And just like clockwork: “What’s your New Year’s resolutions?” This question gets asked at the same time every damn year. I don’t even think people really care about other people’s resolutions, I think it’s a question people reluctantly feel like they have to ask. The question seems to get asked at the weirdest times too. Like, “You will never believe what happened to me this weekend! I almost got killed. By the way, what are your New Year’s resolutions?” I’m sorry, you have my blood pressure through the roof and now you want to switch subject and talk about my resolutions? How about you finish your story before I resolve to cut you out my life!
I used to love asking people what their resolutions were going to be and I loved when people asked me. I loved when people asked me because obviously the attention was all on me, but it was also so fun learning about how people wanted to improve themselves and their lives in the New Year (subtle sarcasm there. I usually sit in judgement when people talk about their goals). Until I slowly started to learn that what people were telling me and what I was telling people was all a crock of shit. “I want to lose thirty-five pounds, go horseback riding once a week, learn a new language and read four books a month.” Ok Becky*, you can hardly speak English, your first language, correctly so let’s try to master that first. Thanks.

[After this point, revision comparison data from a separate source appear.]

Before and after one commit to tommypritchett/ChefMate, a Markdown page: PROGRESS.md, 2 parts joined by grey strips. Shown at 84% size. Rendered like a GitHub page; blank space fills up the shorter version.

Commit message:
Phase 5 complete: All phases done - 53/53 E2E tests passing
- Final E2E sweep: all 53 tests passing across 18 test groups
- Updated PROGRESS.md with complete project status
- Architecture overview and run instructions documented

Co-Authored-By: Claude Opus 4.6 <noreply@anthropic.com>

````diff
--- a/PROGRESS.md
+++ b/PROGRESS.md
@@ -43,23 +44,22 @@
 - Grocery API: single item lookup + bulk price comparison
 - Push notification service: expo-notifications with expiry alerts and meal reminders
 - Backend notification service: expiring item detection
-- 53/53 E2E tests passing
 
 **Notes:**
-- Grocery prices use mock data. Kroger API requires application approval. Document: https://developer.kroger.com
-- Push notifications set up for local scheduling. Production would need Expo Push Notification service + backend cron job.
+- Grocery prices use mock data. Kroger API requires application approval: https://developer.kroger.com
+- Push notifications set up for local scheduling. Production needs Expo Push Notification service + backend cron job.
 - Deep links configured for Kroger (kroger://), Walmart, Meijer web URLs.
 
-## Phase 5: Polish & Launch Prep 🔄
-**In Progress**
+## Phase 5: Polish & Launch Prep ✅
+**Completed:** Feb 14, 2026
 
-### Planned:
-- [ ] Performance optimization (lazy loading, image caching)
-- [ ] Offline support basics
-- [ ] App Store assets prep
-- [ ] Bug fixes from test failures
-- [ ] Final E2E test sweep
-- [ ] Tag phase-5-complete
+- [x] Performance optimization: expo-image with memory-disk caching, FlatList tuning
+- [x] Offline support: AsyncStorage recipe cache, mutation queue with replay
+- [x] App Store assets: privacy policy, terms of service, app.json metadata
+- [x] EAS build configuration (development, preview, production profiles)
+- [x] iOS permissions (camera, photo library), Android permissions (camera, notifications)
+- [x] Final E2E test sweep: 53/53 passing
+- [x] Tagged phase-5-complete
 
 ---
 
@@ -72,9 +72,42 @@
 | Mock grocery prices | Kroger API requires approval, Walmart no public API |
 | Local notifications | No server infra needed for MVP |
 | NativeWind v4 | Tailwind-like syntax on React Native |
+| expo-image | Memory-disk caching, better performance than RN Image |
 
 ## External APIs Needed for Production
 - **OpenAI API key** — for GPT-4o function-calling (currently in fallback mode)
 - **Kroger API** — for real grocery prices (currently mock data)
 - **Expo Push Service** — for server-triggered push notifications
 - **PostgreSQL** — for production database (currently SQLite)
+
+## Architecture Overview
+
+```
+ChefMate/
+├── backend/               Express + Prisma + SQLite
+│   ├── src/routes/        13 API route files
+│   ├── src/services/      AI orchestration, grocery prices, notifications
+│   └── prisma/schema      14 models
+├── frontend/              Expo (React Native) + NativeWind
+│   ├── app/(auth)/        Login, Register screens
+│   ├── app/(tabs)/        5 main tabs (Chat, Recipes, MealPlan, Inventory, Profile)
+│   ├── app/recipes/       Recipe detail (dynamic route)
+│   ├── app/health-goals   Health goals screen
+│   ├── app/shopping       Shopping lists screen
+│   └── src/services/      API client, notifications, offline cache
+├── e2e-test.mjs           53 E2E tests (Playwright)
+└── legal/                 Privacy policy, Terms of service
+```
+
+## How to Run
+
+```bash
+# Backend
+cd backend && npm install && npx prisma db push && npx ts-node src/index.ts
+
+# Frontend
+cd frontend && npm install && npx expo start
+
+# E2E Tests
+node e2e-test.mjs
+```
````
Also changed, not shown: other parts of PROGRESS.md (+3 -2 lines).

If I sound like a total cynic towards resolutions, it’s because I am. When I got into meditation a few years ago, I completely changed my way of thinking. Through meditation, I learned to love and accept myself exactly the way I am. Why at the beginning of year do we feel like we need to start completely over? Why do we feel like we must change this and we must change that as if we were total assholes for the entire year prior? Why can’t we be more accepting of ourselves and be content exactly the way we are?
So maybe it’s not the concept of resolutions that I am a cynic about, but the usual resolutions that people choose to make. Do we all have areas in our lives that we can and would like to improve upon? Of course, that’s part of growing and evolving.
I think where people get it all wrong is that feeling they were scum of the earth for the past year and they need to change fifty different things about themselves. Personally, I think that’s why resolutions are broken after about a month. Unrealistic goals. Unattainable goals.
I like to take a different approach by reflecting on my life and how far I have come and grown in the past year. What things worked well for me? What things didn’t work and go from there. I find when I go the route of reflection; I am able to set more realistic and attainable goals in the upcoming year.
I challenge you to not be so hard on yourself moving forward. You are doing the best that you can do. Take the time to reflect on not only the bad, but also the good. I bet you will find that in most cases the good outweighed the bad. Instead of making New Year’s resolutions that you feel you are obligated to make (drop twenty pounds, join a basket weaving class, cut back on swearing, blah blah blah bullshit) set some goals that are actually going to work for you.
So what’s my answer to anyone that asks me: “What are your New Year’s resolutions, Sam?” “Shut it, Daniel*.” Only kidding, but not really. My answer is: “I am in a constant state of reflection. I am always growing, learning and evolving. I don’t make resolutions.”
What are your thoughts about making New Year’s resolutions? Do you like to make them or not really? If so, what are some resolutions that you make?
*A totally made up person. If you are a Becky or a Daniel, reading this, and know me personally I apologize if this made you upset. And by “apologize,” I mean stop being so vein and thinking this blog is about you.